▶ [Exercise]:
Show every line of the data where the word "html" can be found.

▶ [Data records]:
= = =

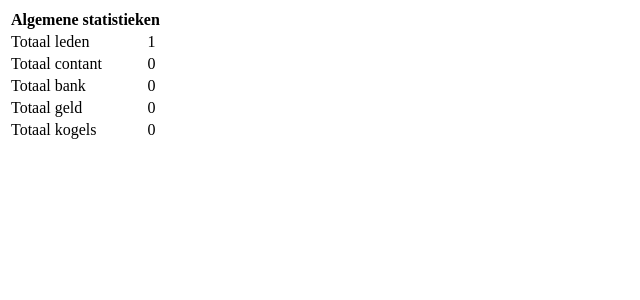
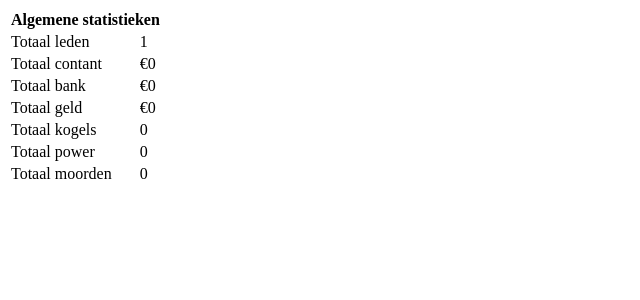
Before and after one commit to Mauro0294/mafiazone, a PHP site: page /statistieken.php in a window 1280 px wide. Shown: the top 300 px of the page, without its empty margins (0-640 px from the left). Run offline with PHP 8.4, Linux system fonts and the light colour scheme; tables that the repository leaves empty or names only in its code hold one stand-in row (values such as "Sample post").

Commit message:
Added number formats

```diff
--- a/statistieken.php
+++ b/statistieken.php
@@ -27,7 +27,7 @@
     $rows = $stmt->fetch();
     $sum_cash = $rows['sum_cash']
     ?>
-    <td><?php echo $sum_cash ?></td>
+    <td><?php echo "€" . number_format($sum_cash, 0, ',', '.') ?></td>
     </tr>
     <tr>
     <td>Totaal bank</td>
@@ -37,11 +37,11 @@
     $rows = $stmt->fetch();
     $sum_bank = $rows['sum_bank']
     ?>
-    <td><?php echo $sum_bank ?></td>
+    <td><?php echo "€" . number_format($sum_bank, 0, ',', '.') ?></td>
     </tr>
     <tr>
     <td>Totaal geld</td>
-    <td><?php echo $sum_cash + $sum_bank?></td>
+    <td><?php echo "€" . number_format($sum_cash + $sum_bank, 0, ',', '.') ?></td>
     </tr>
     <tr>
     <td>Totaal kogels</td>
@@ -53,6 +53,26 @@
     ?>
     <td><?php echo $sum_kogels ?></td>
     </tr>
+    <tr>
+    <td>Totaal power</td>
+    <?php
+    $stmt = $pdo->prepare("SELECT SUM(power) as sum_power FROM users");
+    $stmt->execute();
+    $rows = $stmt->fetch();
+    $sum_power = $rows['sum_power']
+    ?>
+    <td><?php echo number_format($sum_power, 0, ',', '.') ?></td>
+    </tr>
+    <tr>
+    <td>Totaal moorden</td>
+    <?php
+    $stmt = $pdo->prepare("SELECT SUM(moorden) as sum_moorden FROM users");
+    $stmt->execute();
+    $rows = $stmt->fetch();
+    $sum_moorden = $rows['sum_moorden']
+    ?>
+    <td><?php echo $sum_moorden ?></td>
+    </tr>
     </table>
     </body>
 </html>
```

= = =

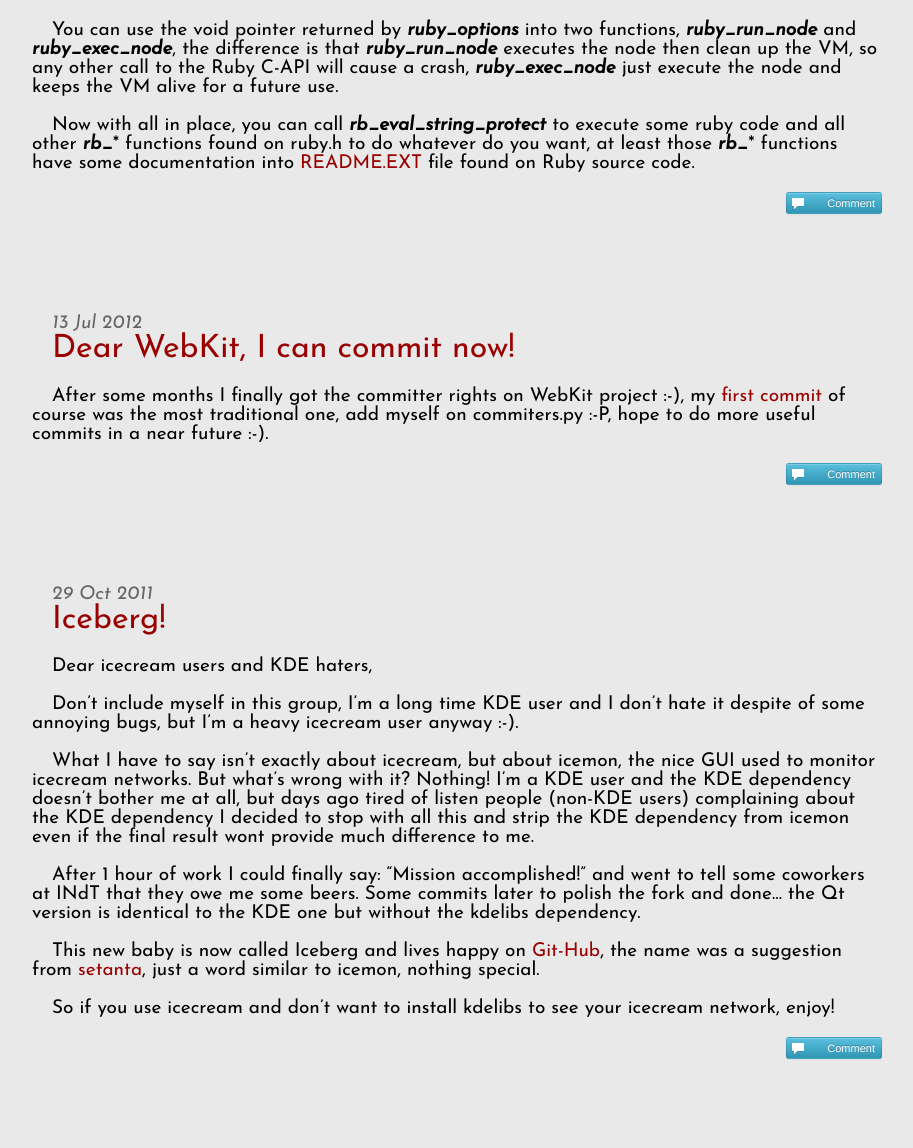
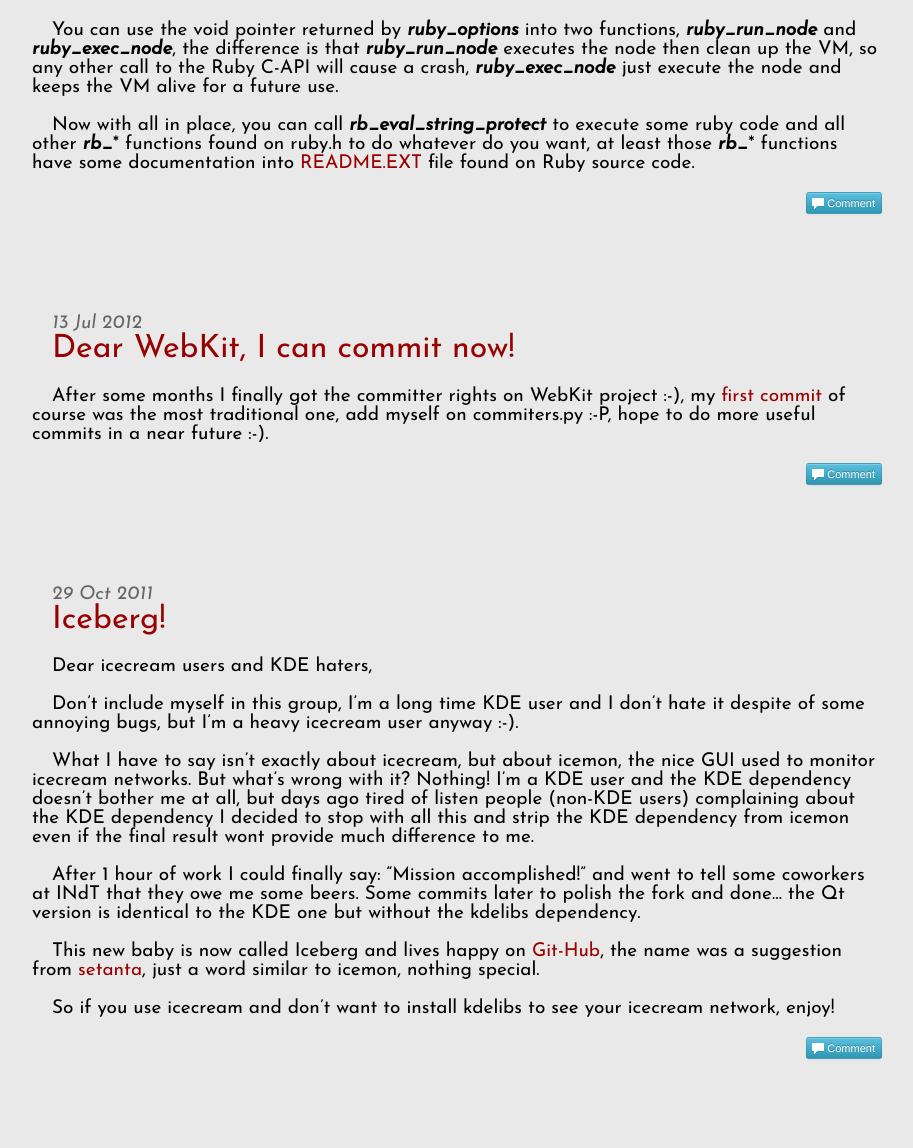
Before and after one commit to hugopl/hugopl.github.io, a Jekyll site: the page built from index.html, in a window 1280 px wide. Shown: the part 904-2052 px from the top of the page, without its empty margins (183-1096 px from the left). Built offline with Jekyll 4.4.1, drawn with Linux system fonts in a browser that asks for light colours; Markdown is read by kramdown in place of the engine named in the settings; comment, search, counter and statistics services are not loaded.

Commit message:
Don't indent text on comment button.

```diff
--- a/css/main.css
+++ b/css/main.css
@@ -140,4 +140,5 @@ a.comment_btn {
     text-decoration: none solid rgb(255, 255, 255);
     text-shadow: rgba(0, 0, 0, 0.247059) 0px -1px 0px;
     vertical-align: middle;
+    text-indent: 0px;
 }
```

= = =

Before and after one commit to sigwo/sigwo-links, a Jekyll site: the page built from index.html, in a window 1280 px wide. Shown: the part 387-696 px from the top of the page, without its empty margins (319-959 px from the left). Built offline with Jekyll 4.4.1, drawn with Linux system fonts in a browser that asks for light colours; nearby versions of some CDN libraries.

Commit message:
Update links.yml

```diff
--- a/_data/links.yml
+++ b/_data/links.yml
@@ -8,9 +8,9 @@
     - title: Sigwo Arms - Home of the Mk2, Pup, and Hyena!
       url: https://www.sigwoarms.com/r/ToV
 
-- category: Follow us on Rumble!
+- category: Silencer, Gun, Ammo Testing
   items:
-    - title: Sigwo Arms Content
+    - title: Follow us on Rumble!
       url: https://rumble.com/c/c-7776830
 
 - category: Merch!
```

= = =

▶ [Expected output]:
 </html>
Before and after one commit to hugopl/hugopl.github.io, a Jekyll site: the page built from index.html, in a window 1280 px wide. Shown: the part 904-2052 px from the top of the page, without its empty margins (183-1096 px from the left). Built offline with Jekyll 4.4.1, drawn with Linux system fonts in a browser that asks for light colours; Markdown is read by kramdown in place of the engine named in the settings; comment, search, counter and statistics services are not loaded.
Before and after one commit to sigwo/sigwo-links, a Jekyll site: the page built from index.html, in a window 1280 px wide. Shown: the part 387-696 px from the top of the page, without its empty margins (319-959 px from the left). Built offline with Jekyll 4.4.1, drawn with Linux system fonts in a browser that asks for light colours; nearby versions of some CDN libraries.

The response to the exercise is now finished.